Use this devo as you are able, in whole or in part. Don’t feel compelled to read it all. Simply read and meditate upon whatever catches your attention. The goal is enjoying time with God through His Word and in prayer. Questions about the devotional elements?
This week we enter into the second half of the Christian year. The first half (Advent-Pentecost) traces the grand arc of God’s saving action in Jesus Christ. Ordinary Time offers us time (half the year!) to find our place in God’s story. It gives us time to absorb the story of the gospel, and then allow it to shape our ordinary lives, making connections between Jesus’ story and our lives.
Call to Prayer
“I will give you a new heart and put a new spirit in you; I will remove from you your heart of stone and give you a heart of flesh. And I will put my Spirit in you and move you to follow my decrees and be careful to keep my laws.” (Ezek. 36:26-27)
Prayer of Confession
Giver of every good gift,you never send your people off empty-handed but always outfit them with good things—your guiding presence in the fiery cloud, the manna that rained down from heaven on the wilderness trek.

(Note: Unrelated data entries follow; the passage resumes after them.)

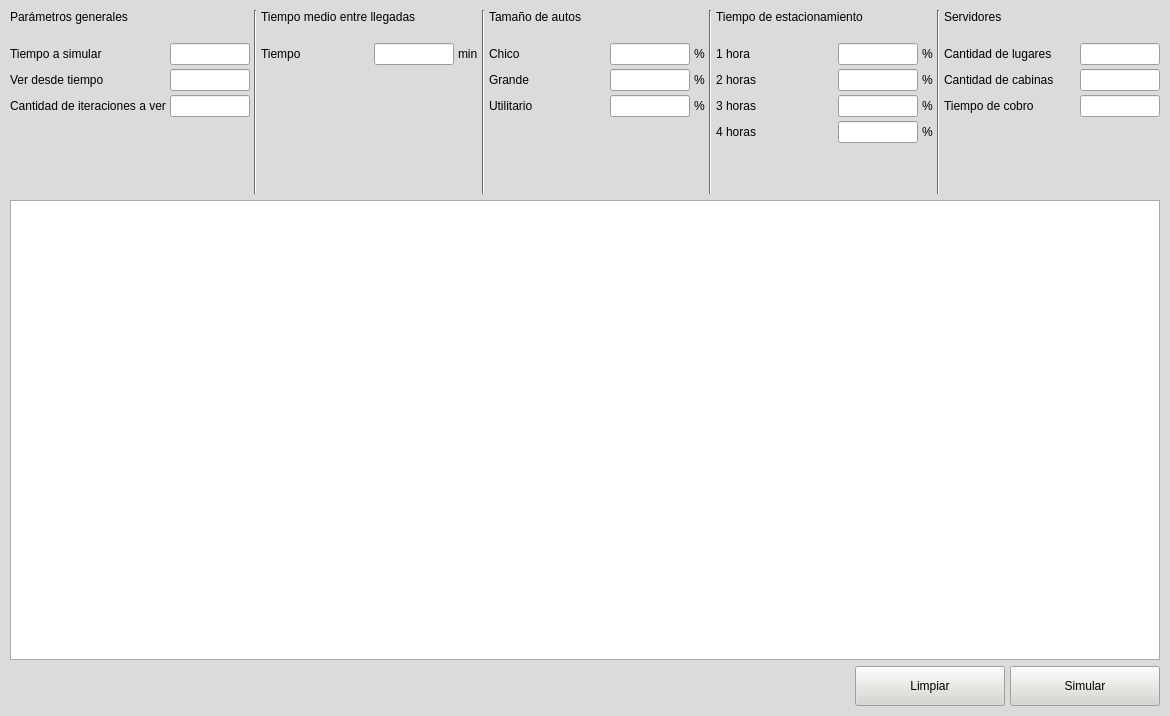
This is SIM/TP5/sistema_colas/interfaz/ventana_sistema_colas.ui in agustin007/Facultad-2021 as Qt 5 draws it before an edit. The edited form follows.
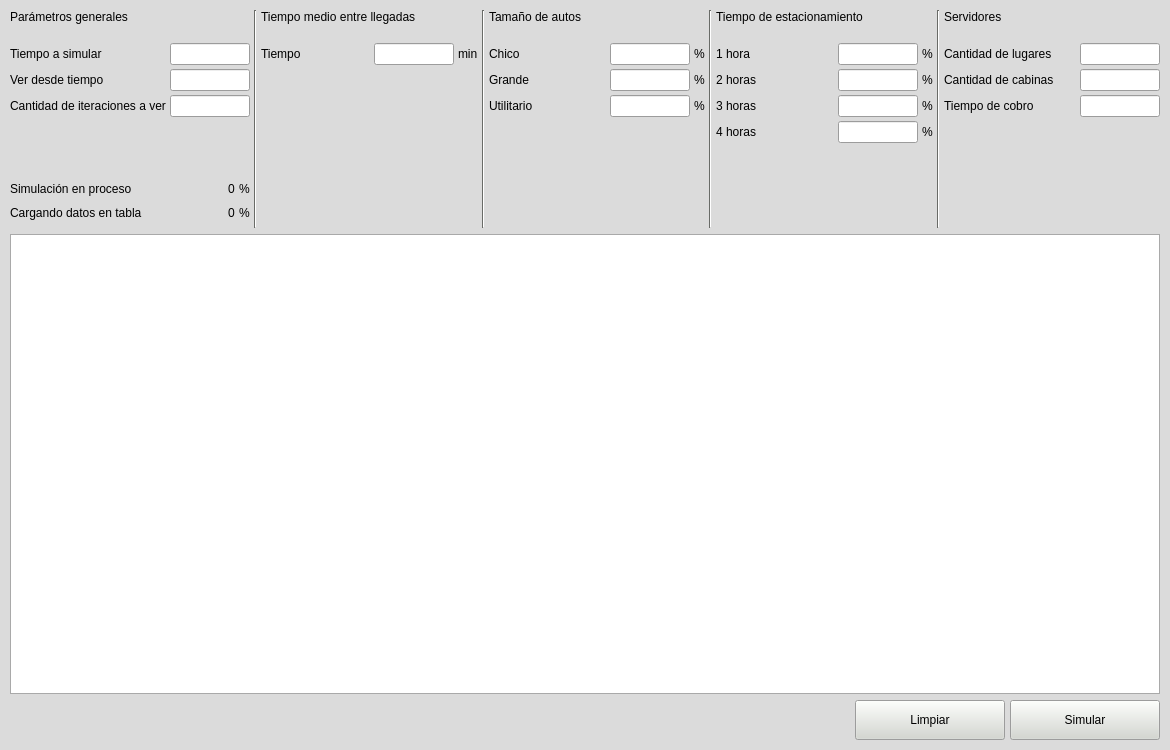
This is the edited form. Icons and pictures are not drawn.

Commit message: Agrego porcentajes de progreso

Diff of the .ui file:
```diff
--- a/SIM/TP5/sistema_colas/interfaz/ventana_sistema_colas.ui
+++ b/SIM/TP5/sistema_colas/interfaz/ventana_sistema_colas.ui
@@ -7,9 +7,15 @@
     <x>0</x>
     <y>0</y>
     <width>1170</width>
-    <height>716</height>
+    <height>750</height>
    </rect>
   </property>
+  <property name="minimumSize">
+   <size>
+    <width>1170</width>
+    <height>750</height>
+   </size>
+  </property>
   <property name="palette">
    <palette>
     <active>
@@ -482,64 +488,32 @@
     <property name="horizontalSpacing">
      <number>5</number>
     </property>
-    <item row="2" column="0">
-     <layout class="QHBoxLayout" name="lyt_vertical_0_1">
-      <property name="spacing">
-       <number>5</number>
-      </property>
-      <item>
-       <spacer name="separator_horizontal_14">
-        <property name="orientation">
-         <enum>Qt::Horizontal</enum>
-        </property>
-        <property name="sizeHint" stdset="0">
-         <size>
-          <width>40</width>
-          <height>20</height>
-         </size>
-        </property>
-       </spacer>
-      </item>
-      <item>
-       <widget class="QPushButton" name="btn_limpiar">
+    <item row="1" column="0">
+     <widget class="QTableWidget" name="grid_iteraciones_simuladas">
         <property name="minimumSize">
          <size>
-          <width>150</width>
-          <height>40</height>
-         </size>
-        </property>
-        <property name="text">
-         <string>Limpiar</string>
-        </property>
-       </widget>
-      </item>
-      <item>
-       <widget class="QPushButton" name="btn_simular">
-        <property name="minimumSize">
-         <size>
-          <width>150</width>
-          <height>40</height>
-         </size>
-        </property>
-        <property name="text">
-         <string>Simular</string>
-        </property>
-       </widget>
-      </item>
-     </layout>
+        <width>1150</width>
+        <height>460</height>
+       </size>
+      </property>
+      <attribute name="horizontalHeaderVisible">
+       <bool>true</bool>
+      </attribute>
+      <attribute name="horizontalHeaderDefaultSectionSize">
+       <number>150</number>
+      </attribute>
+      <attribute name="verticalHeaderVisible">
+       <bool>false</bool>
+      </attribute>
+     </widget>
     </item>
     <item row="0" column="0">
-     <layout class="QVBoxLayout" name="lyt_vertical_0_0">
-      <property name="sizeConstraint">
-       <enum>QLayout::SetMaximumSize</enum>
-      </property>
-      <item>
-       <layout class="QHBoxLayout" name="lyt_horizontal_1_0">
+     <layout class="QHBoxLayout" name="lyt_horizontal_0_0">
         <property name="spacing">
          <number>4</number>
         </property>
         <item>
-         <layout class="QVBoxLayout" name="lyt_vertical_2_0">
+       <layout class="QVBoxLayout" name="lyt_vertical_1_0">
           <item>
            <widget class="QLabel" name="lbl_parametros">
             <property name="sizePolicy">
@@ -714,6 +688,164 @@
             </property>
            </spacer>
           </item>
+        <item>
+         <layout class="QHBoxLayout" name="lyt_horizontal_3_X">
+          <item>
+           <widget class="QLabel" name="lbl_titulo_porcentaje_simulacion">
+            <property name="sizePolicy">
+             <sizepolicy hsizetype="Preferred" vsizetype="Fixed">
+              <horstretch>0</horstretch>
+              <verstretch>0</verstretch>
+             </sizepolicy>
+            </property>
+            <property name="minimumSize">
+             <size>
+              <width>0</width>
+              <height>20</height>
+             </size>
+            </property>
+            <property name="text">
+             <string>Simulación en proceso</string>
+            </property>
+           </widget>
+          </item>
+          <item>
+           <spacer name="separator_horizontal_3">
+            <property name="orientation">
+             <enum>Qt::Horizontal</enum>
+            </property>
+            <property name="sizeHint" stdset="0">
+             <size>
+              <width>0</width>
+              <height>0</height>
+             </size>
+            </property>
+           </spacer>
+          </item>
+          <item>
+           <widget class="QLabel" name="lbl_informacion_porcentaje_simulacion">
+            <property name="sizePolicy">
+             <sizepolicy hsizetype="Preferred" vsizetype="Fixed">
+              <horstretch>0</horstretch>
+              <verstretch>0</verstretch>
+             </sizepolicy>
+            </property>
+            <property name="minimumSize">
+             <size>
+              <width>0</width>
+              <height>20</height>
+             </size>
+            </property>
+            <property name="text">
+             <string>0</string>
+            </property>
+           </widget>
+          </item>
+          <item>
+           <widget class="QLabel" name="porcentaje_0">
+            <property name="sizePolicy">
+             <sizepolicy hsizetype="Preferred" vsizetype="Minimum">
+              <horstretch>0</horstretch>
+              <verstretch>0</verstretch>
+             </sizepolicy>
+            </property>
+            <property name="text">
+             <string>%</string>
+            </property>
+           </widget>
+          </item>
+         </layout>
+        </item>
+        <item>
+         <layout class="QHBoxLayout" name="horizontalLayout">
+          <item>
+           <widget class="QLabel" name="lbl_titulo_porcentaje_datos">
+            <property name="sizePolicy">
+             <sizepolicy hsizetype="Preferred" vsizetype="Fixed">
+              <horstretch>0</horstretch>
+              <verstretch>0</verstretch>
+             </sizepolicy>
+            </property>
+            <property name="minimumSize">
+             <size>
+              <width>0</width>
+              <height>20</height>
+             </size>
+            </property>
+            <property name="text">
+             <string>Cargando datos en tabla</string>
+            </property>
+           </widget>
+          </item>
+          <item>
+           <spacer name="separator_horizontal_4">
+            <property name="orientation">
+             <enum>Qt::Horizontal</enum>
+            </property>
+            <property name="sizeHint" stdset="0">
+             <size>
+              <width>0</width>
+              <height>0</height>
+             </size>
+            </property>
+           </spacer>
+          </item>
+          <item>
+           <widget class="QLabel" name="lbl_informacion_porcentaje_datos">
+            <property name="sizePolicy">
+             <sizepolicy hsizetype="Preferred" vsizetype="Fixed">
+              <horstretch>0</horstretch>
+              <verstretch>0</verstretch>
+             </sizepolicy>
+            </property>
+            <property name="minimumSize">
+             <size>
+              <width>0</width>
+              <height>20</height>
+             </size>
+            </property>
+            <property name="text">
+             <string>0</string>
+            </property>
+           </widget>
+          </item>
+          <item>
+           <widget class="QLabel" name="porcentaje_1">
+            <property name="sizePolicy">
+             <sizepolicy hsizetype="Preferred" vsizetype="Fixed">
+              <horstretch>0</horstretch>
+              <verstretch>0</verstretch>
+             </sizepolicy>
+            </property>
+            <property name="minimumSize">
+             <size>
+              <width>0</width>
+              <height>20</height>
+             </size>
+            </property>
+            <property name="text">
+             <string>%</string>
+            </property>
+           </widget>
+          </item>
+         </layout>
+        </item>
+        <item>
+         <spacer name="separator_vertical_6">
+          <property name="orientation">
+           <enum>Qt::Vertical</enum>
+          </property>
+          <property name="sizeType">
+           <enum>QSizePolicy::Fixed</enum>
+          </property>
+          <property name="sizeHint" stdset="0">
+           <size>
+            <width>0</width>
+            <height>5</height>
+           </size>
+          </property>
+         </spacer>
+        </item>
          </layout>
         </item>
         <item>
@@ -724,7 +856,7 @@
          </widget>
         </item>
         <item>
-         <layout class="QVBoxLayout" name="lyt_vertical_2_1">
+       <layout class="QVBoxLayout" name="lyt_vertical_1_1">
           <item>
            <widget class="QLabel" name="lbl_tiempo_entre_llegadas_autos">
             <property name="sizePolicy">
@@ -805,7 +937,7 @@
            </layout>
           </item>
           <item>
-           <spacer name="separator_vertical_6">
+         <spacer name="separator_vertical_7">
             <property name="orientation">
              <enum>Qt::Vertical</enum>
             </property>
@@ -830,7 +962,7 @@
          </widget>
         </item>
         <item>
-         <layout class="QVBoxLayout" name="lyt_vertical_2_2">
+       <layout class="QVBoxLayout" name="lyt_vertical_1_2">
           <item>
            <widget class="QLabel" name="lbl_probabilidades_tamanio_autos">
             <property name="sizePolicy">
@@ -902,7 +1034,7 @@
              </widget>
             </item>
             <item>
-             <widget class="QLabel" name="lbl_porcentaje_0">
+           <widget class="QLabel" name="lbl_porcentaje_2">
               <property name="text">
                <string>%</string>
               </property>
@@ -952,7 +1084,7 @@
              </widget>
             </item>
             <item>
-             <widget class="QLabel" name="lbl_porcentaje_1">
+           <widget class="QLabel" name="lbl_porcentaje_3">
               <property name="text">
                <string>%</string>
               </property>
@@ -1002,7 +1134,7 @@
              </widget>
             </item>
             <item>
-             <widget class="QLabel" name="lbl_porcentaje_2">
+           <widget class="QLabel" name="lbl_porcentaje_4">
               <property name="text">
                <string>%</string>
               </property>
@@ -1011,7 +1143,7 @@
            </layout>
           </item>
           <item>
-           <spacer name="separator_vertical_7">
+         <spacer name="separator_vertical_8">
             <property name="orientation">
              <enum>Qt::Vertical</enum>
             </property>
@@ -1036,7 +1168,7 @@
          </widget>
         </item>
         <item>
-         <layout class="QVBoxLayout" name="lyt_vertical_2_3">
+       <layout class="QVBoxLayout" name="lyt_vertical_1_3">
           <item>
            <widget class="QLabel" name="lbl_probabilidades_tiempo_estacionamiento">
             <property name="sizePolicy">
@@ -1108,7 +1240,7 @@
              </widget>
             </item>
             <item>
-             <widget class="QLabel" name="lbl_porcentaje_3">
+           <widget class="QLabel" name="lbl_porcentaje_5">
               <property name="text">
                <string>%</string>
               </property>
@@ -1158,7 +1290,7 @@
              </widget>
             </item>
             <item>
-             <widget class="QLabel" name="lbl_porcentaje_4">
+           <widget class="QLabel" name="lbl_porcentaje_6">
               <property name="text">
                <string>%</string>
               </property>
@@ -1208,7 +1340,7 @@
              </widget>
             </item>
             <item>
-             <widget class="QLabel" name="lbl_porcentaje_5">
+           <widget class="QLabel" name="lbl_porcentaje_7">
               <property name="text">
                <string>%</string>
               </property>
@@ -1258,7 +1390,7 @@
              </widget>
             </item>
             <item>
-             <widget class="QLabel" name="lbl_porcentaje_6">
+           <widget class="QLabel" name="lbl_porcentaje_8">
               <property name="text">
                <string>%</string>
               </property>
@@ -1267,7 +1399,7 @@
            </layout>
           </item>
           <item>
-           <spacer name="separator_vertical_8">
+         <spacer name="separator_vertical_9">
             <property name="orientation">
              <enum>Qt::Vertical</enum>
             </property>
@@ -1292,7 +1424,7 @@
          </widget>
         </item>
         <item>
-         <layout class="QVBoxLayout" name="lyt_vertical_2_4">
+       <layout class="QVBoxLayout" name="lyt_vertical_1_4">
           <item>
            <widget class="QLabel" name="lbl_servidores">
             <property name="sizePolicy">
@@ -1446,7 +1578,7 @@
            </layout>
           </item>
           <item>
-           <spacer name="separator_vertical_9">
+         <spacer name="separator_vertical_10">
             <property name="orientation">
              <enum>Qt::Vertical</enum>
             </property>
@@ -1465,6 +1597,50 @@
         </item>
        </layout>
       </item>
+    <item row="2" column="0">
+     <layout class="QHBoxLayout" name="lyt_horizontal_0_1">
+      <property name="spacing">
+       <number>5</number>
+      </property>
+      <item>
+       <spacer name="separator_horizontal_16">
+        <property name="orientation">
+         <enum>Qt::Horizontal</enum>
+        </property>
+        <property name="sizeHint" stdset="0">
+         <size>
+          <width>40</width>
+          <height>20</height>
+         </size>
+        </property>
+       </spacer>
+      </item>
+      <item>
+       <widget class="QPushButton" name="btn_limpiar">
+        <property name="minimumSize">
+         <size>
+          <width>150</width>
+          <height>40</height>
+         </size>
+        </property>
+        <property name="text">
+         <string>Limpiar</string>
+        </property>
+       </widget>
+      </item>
+      <item>
+       <widget class="QPushButton" name="btn_simular">
+        <property name="minimumSize">
+         <size>
+          <width>150</width>
+          <height>40</height>
+         </size>
+        </property>
+        <property name="text">
+         <string>Simular</string>
+        </property>
+       </widget>
+      </item>
      </layout>
     </item>
     <item row="1" column="0">
```
Left out of the diff: 41 changed lines with no effect on the pictures. Lines whose indentation alone changed are shown as unchanged. The commit also changes 3 other files.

Thank you for pouring out your Holy Spirit and all his gifts for the journeys you send us on. Make us freely generous with all your gifts to bless the world, the very reason for which you sent us. Amen. (a prayer based on the Helvetic Confession, Q51)
*Prayer borrowed from Philip Reinders’ Seeking God’s Face: Praying with the Bible through the Year
This reading plan will help you to develop the habit of being in God’s Word each morning and evening. Come to this time with expectation. Expect God to reveal himself to you. Expect that he delights in you being there, even when you’ve wandered away. Growing a spiritual habit is a slow, patient process. So be kind to yourself as you grow!
Readings are hyperlinked. Simply hover over the passage or click Morning/Evening Reading (email version).
Praying the Psalms: Read slowly. Take note of words and phrases. Bring them before the Lord in prayer and personalize the passage as you pray.
NT Context: “Christian churches are not, as a rule, model communities of good behavior. They are, rather, places where human misbehavior is brought out in the open, faced, and dealt with. The letter of James shows one of the church’s early pastors skillfully going about his work of confronting, diagnosing, and dealing with areas of misbelief and misbehavior that had turned up in congregations committed to his care.” Meditate on the passage, noting a few words or a phrase that stood out. Take them to God in prayer.
OT Context: “Twice in Judges (17:6 and 21:25) there is the telling refrain: “At that time there was no king in Israel. People did whatever they felt like doing.” But we readers know that there was a king in Israel: God was king. And so, while the lack of an earthly king accounts for the moral and political anarchy, the presence of the sovereign God, however obscurely realized, means that the reality of the kingdom is never in doubt.” Reflect on the passage. Who was the original audience, and what was their situation? How is that relevant to you today?
We have been exploring what it means to go. Today’s devo from The Reservoir calls our attention to the fact that this “going” and “being” and “following” of Christ is a way of life, not just a religious practice that brings comfort.
Read: Acts 5:12-21a We must also “seek first his kingdom and his righteousness.” What is the object of our quest? The Church? Heaven? No; we are to seek God’s righteousness—His sway, His rule, His reign in our lives. — George Eldon Ladd
Today we find the apostles just months after they abandoned Jesus in his hour of greatest need. Yet here they are,emboldened by the resurrection and filled with the Holy Spirit, working miracles and being arrested for the sake of the gospel. There in prison, an angel opens the doors, frees them, and charges them to go to the temple and speak. Pay attention in verse 20 to what the angel says they are to speak. It can be translated, “all the words of this Life” or “the whole message about this way of life.”
The Christian faith is about becoming like Jesus in all of life. The good news of Jesus isn’t only about his death and resurrection. That is the foundation, to be sure—apart from which we have no hope. But the whole message is more: Jesus has died and risen to make the kingdom of God available to us now and forever. He has made possible a new way of living, a new life in and through and with him.
1. Today’s passage lines up with the Great Commission: “Then instruct them in the practice of all I have commanded you” (Matthew 28:20 The Message). What “all” did Jesus command? What is “the whole message about this life” (Acts 5:20)?
2. Why was there such opposition against the apostles preaching this life? What were the religious leaders afraid of?
Evening Prayer of Examen
Where did you move with or feel close to Jesus today?
Where did you resist or feel far from Jesus today?
Where is Jesus leading you tomorrow? Ask for joy as you follow him.
“May the God of hope fill you with all joy and peace as you trust in him, so that you may overflow with hope by the power of the Holy Spirit.” (Rom. 15:13)